Rural Sanitation Situation in India and Way Forward-Alternate Strategies

Posted on March 24, 2010


Current scenario of sanitation in India cannot be rated a being very good. Among other important issues of livelihood, health and water, sanitation remained the last priority of the people in general. I wish to share an example in this context, which may reveal upon various aspects related to; research, health-livelihood links, gaps and priority areas of an inclusive program.

During one of my recent visit to Madhya Pradesh, I had chance to interact with various functionaries those are working on a livelihood promotion and rural poverty elimination program in tribal districts. With the program team members, we also visited in few recently declared Nirmal Panchayats (received Niram Gram Puraskar-Award) and interacted with the people and elected representatives. The main purpose was to observe and understand the linkages between hygiene situation, health impact and livelihood opportunities, and access sustainability aspects in Total Sanitation Campaign (TSC) program.

From our interaction with various project functionaries, we observed that poor hygiene and sanitation largely affected the health of the poor and tribal people in the villages and in-turn the available options for various livelihood opportunities.
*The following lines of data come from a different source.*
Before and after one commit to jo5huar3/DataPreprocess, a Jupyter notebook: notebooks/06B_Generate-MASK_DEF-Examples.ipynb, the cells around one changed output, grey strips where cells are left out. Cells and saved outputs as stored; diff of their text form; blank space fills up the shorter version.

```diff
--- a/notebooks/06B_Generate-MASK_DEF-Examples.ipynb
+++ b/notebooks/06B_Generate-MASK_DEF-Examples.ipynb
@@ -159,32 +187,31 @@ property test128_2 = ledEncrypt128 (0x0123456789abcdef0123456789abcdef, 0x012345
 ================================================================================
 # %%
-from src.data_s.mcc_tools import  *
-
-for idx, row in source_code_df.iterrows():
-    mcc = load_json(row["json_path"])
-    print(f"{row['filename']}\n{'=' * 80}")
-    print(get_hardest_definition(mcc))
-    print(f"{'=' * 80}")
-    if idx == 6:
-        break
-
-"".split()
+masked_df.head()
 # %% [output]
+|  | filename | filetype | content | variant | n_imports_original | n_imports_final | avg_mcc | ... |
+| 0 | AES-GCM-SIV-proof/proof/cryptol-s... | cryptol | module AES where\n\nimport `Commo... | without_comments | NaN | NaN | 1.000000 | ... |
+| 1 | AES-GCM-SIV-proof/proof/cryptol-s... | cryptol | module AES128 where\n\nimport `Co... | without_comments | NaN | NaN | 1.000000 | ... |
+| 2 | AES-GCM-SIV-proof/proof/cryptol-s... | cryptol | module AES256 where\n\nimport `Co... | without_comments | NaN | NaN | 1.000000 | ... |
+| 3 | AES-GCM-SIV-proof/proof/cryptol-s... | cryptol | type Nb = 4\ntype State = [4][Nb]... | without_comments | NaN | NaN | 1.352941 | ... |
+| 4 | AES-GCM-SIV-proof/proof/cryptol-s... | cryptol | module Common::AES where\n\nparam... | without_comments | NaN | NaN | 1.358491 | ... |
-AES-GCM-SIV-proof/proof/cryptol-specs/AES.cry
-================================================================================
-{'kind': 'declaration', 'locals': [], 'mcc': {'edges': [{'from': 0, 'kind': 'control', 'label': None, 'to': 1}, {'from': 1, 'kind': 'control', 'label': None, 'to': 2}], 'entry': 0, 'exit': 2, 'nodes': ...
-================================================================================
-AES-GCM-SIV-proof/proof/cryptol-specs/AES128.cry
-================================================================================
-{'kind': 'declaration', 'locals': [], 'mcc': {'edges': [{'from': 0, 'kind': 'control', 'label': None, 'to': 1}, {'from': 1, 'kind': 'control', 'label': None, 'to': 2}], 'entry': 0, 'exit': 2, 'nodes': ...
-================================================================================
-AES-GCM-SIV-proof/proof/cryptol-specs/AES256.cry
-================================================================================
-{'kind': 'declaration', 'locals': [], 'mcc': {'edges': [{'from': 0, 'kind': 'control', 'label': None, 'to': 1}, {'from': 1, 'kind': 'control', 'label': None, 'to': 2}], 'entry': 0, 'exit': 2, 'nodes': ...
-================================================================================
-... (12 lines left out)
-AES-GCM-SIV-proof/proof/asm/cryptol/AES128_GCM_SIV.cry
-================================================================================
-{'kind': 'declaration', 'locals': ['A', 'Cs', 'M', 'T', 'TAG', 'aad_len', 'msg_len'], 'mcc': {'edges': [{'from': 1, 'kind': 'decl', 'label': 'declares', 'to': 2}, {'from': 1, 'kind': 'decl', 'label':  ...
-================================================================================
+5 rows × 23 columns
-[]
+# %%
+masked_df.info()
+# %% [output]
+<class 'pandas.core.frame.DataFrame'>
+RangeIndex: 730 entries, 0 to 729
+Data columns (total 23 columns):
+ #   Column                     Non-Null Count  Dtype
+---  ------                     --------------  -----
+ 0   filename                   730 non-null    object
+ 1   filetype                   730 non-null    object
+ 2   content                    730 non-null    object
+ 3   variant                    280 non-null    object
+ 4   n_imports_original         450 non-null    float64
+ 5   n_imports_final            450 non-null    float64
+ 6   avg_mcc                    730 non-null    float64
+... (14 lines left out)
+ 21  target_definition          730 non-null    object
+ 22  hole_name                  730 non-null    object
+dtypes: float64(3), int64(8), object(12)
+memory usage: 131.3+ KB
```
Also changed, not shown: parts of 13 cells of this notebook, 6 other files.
During initial phase of the program, a set of participatory research initiatives revealed that, poor hygiene and sanitation situation largely affected the project achievements. Therefore, the management team at state level decided to orient and train every project team members on various policy, institutional and technical aspects of the TSC program. Further, it had been decided that, there should be initiatives towards close coordination among TSC and Livelihood project team members at each level for the success of the each other.

During our visit to a few Nirmal Panchayats, we found that the situation was not very encouraging as the sanitary facilities in about 40% cases were defunct or not in use. When we discussed the situation among people, they mentioned that it was unilateral initiative of few PRI functionaries to get Nirmal Gram Award. We analyzed that, the technical options adopted were not feasible to the area due to topographic, geological and water availability related reasons.

In conclusion, I would say that:

  • There is a need to adopt an alternate institutional and implementation strategy to traditional TSC, in facilitating the community on most viable system and feasible technology options considering the geomorphology and climatic condition of the area. 
  • There is the need to integrate the TSC program with other developmental program, this will reduce the efforts, resources, and provide better scope in term of coverage and sustaining the efforts.
  • There could possible efforts in facilitating community in the productive use of excreta and urine, which will help in economic and health benefits, e.g. chemical free farming.
  • The research or studies in sanitation coverage should cover comprehensive issues like livelihood, economic gain, health benefits, time saving, etc. in place of only physical structure.

In above context, appropriate advocacy strategy to influence policy would be an important component, and such ‘advocacy initiatives’ should be led by the organizations those have valid and adequate experience, to influence the policy. Here, I would like to highlight the issues of ‘experienced’ organizations. There are instances in ‘water and sanitation’ sector, where it has been observed that organizations without valid experience and people in sanitation sector are jumping into in the race of leading the scene. This has its own negative implications for sure. Also, such feeble initiatives have lead to poor credibility of other experienced organizations among policy makers. This is not a good trend. There are evidences where ‘unempirical’ research in sanitation and ‘inappropriate’ implementation support provided by organizations had lead to miserable results.   This can be considered among one of the gaps in sanitation sector in India, which is no-good.

Therefore, in my view, apart from various points on technical and social mobilization aspects, there is an urgent need to look in to the issues of credible organizations leading the consensus in advocating for ‘sustainable sanitation’ and ideas on other sanitation approaches to the government. [Written in March 2010]

Posted in: Environment, Water